"Uptown Shakedown" track listing:
(side 1)

1.) Mystery Lady   (Hal Winn - Mark Gibbons) - 5:49   rating: ** stars

Sounding like he was suffering from a nasty sinus infection, 'Mystery Lady' was a truly horrible slice of mindless disco.  Not sure who the featured female singer was, but she didn't sound any better than Johnson.  Why Hi tapped it as the leadoff single is a complete mystery.

- 1979's 'Mystery Lady' b/w 'Let's Dance for Love' (Hi catalog number H 79529)

2.) Let's Dance for Love - 4:38   rating: *** stars

Well, at least 'Let's Dance for Love' avoided the blatant disco moves, though the song had a dance theme and a lame refrain.  As a breezy ballad it wasn't great by any stretch of the imagination, but surrounded by the rest of the album, served as one of the LP highlights.

3.) Gimme Little Sign   (Alfred Smith - Joe Hoveen - Hal Winn) - 3:49    rating: ** stars

Since he co-wrote the song, I'm guessing Hal Winn had the idea of setting this soul classic to a reggae beat.  Maybe the concept looked good on paper, but the final product was pretty horrific  Hit skip and pull out your old Brenton Wood album instead.  

4.) You're the Star of the Show - 4:28   rating: **** stars

Thankfully side one ended with a song that wasn't horrendous.  Yeah, there was a touch of disco in the arrangement, but kicked along by a bubbly synthesizer and some nice horns, Johnson actually sounded mildly engaged on 'You're the Star of the Show''.


(side 2)

1.) Blue Water - 4:21

With a sweet old school sound (and nary a disco influence anywhere to be heard), you had to wonder if 'Blue Water' was a leftover from earlier sessions.  This is the tune I would have tapped as a single.  rating: **** stars

2.) Who's Gonna Love You - 4:40  rating: ** stars

Silky smooth and largely forgettable "love man" ballad that would have effortlessly fit on adult contemporary radio - geez, there were even a couple of Harry Kim fluegel horn solos.  The refrain was okay, but the rest of the song was simply zzzzzzzzzzzzzzzzzzzzzzzzzzz

3.) Otis Redding Medley - 8:58   rating: * star 

 i.) Respect  (Otis Redding) 

 ii.) Wholesale Love  (Otis Redding) 

 iii.) Snatch a Little Piece  (Otis Redding) 

 iv.) I Can't Turn You Loose  (Otis Redding) 

  v.) Fa-Fa-Fa-Fa-Fa (Sad Song) (Otis Redding - Steve Cropper) 
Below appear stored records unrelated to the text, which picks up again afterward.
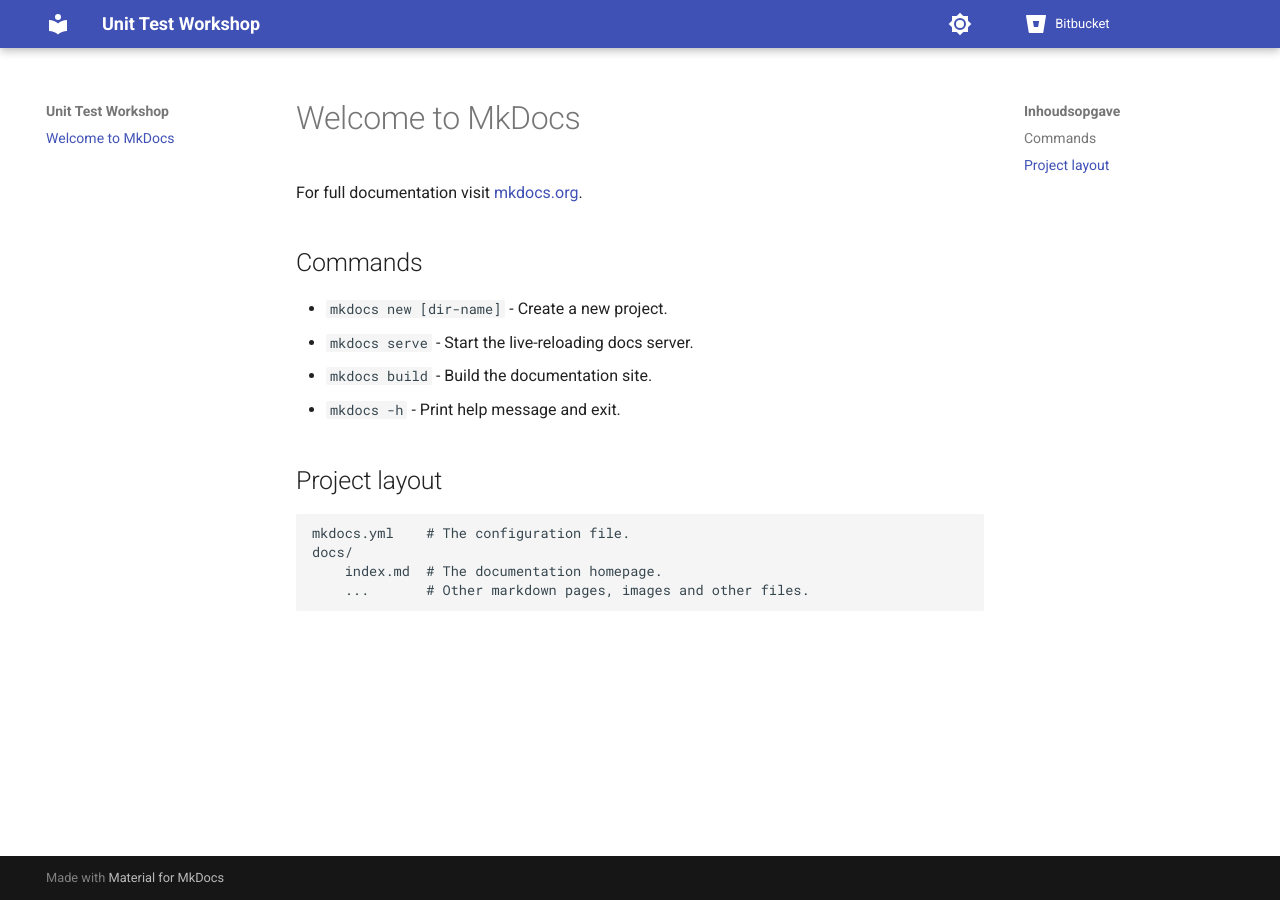
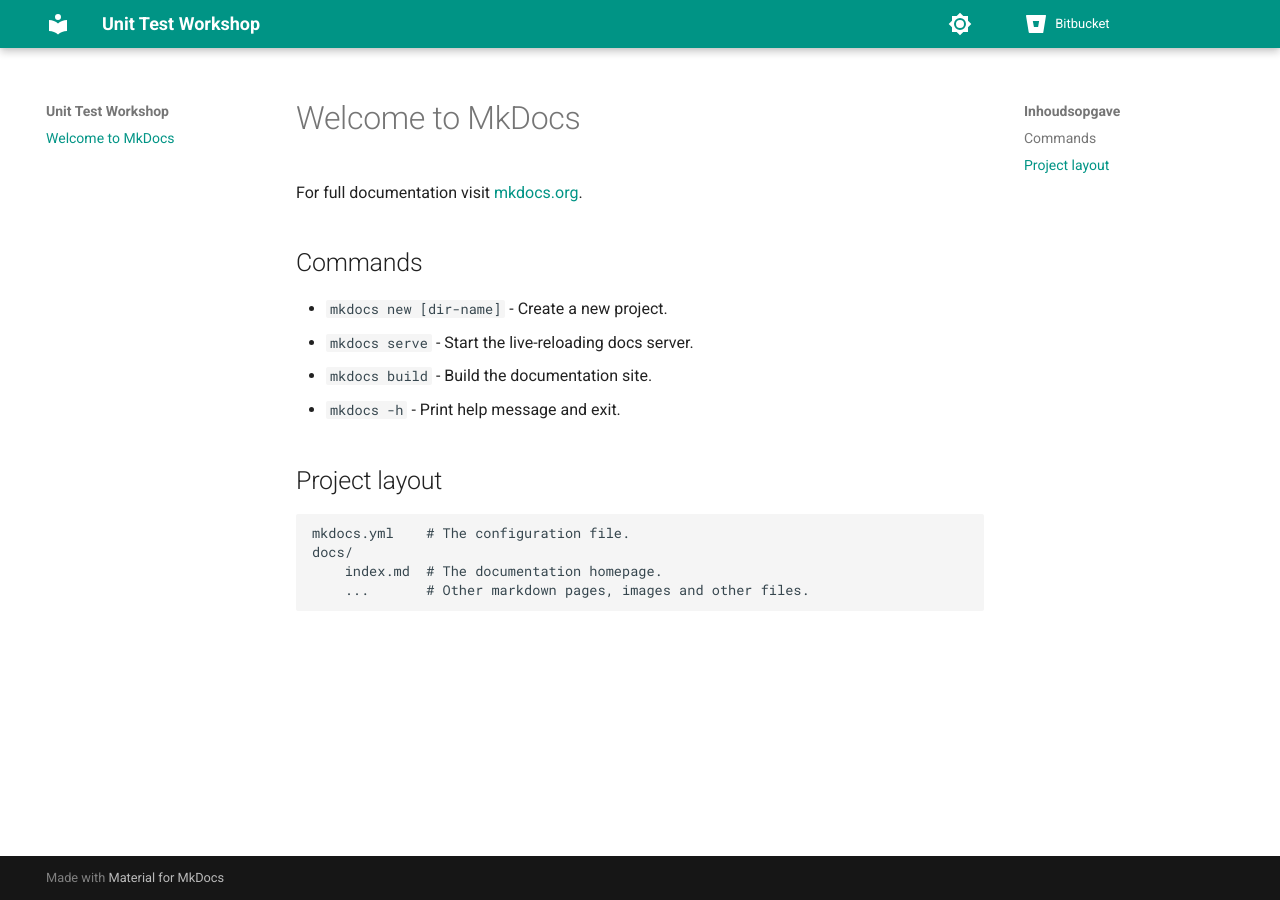
Before and after one commit to wimulkeman/symfony-unit-test-workshop-docs, an MkDocs documentation site: the page built from docs/index.md, in a window 1280 px wide. Built offline with MkDocs 1.6.1 and Material for MkDocs 9.7.7, drawn with Linux system fonts in a browser that asks for light colours.

Commit message:
chore: update palette color scheme

```diff
--- a/mkdocs.yml
+++ b/mkdocs.yml
@@ -7,6 +7,7 @@ theme:
     # Palette toggle for light mode
     - media: "(prefers-color-scheme: light)"
       scheme: default
+      primary: teal
       toggle:
         icon: material/brightness-7
         name: Donkere modus
@@ -14,6 +15,7 @@ theme:
     # Palette toggle for dark mode
     - media: "(prefers-color-scheme: dark)"
       scheme: slate
+      primary: teal
       toggle:
         icon: material/brightness-4
         name: Lichte modus
```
 vi.) (SIttin' On) The Dock of the Bay  (Otis Redding - Steve Cropper)

I'm not even going to guess why Johnson felt the need to take on some of the holy grails in the Otis Redding catalog.  The fact these songs were set to an anonymous disco beat was, well, the word criminal comes to mind.  Sadly Hi tapped the song as a 12" dance single:


- 1978's 'Otis Redding Medley' b/w 'Mystery Lady' (Hi catalog number HD 4001)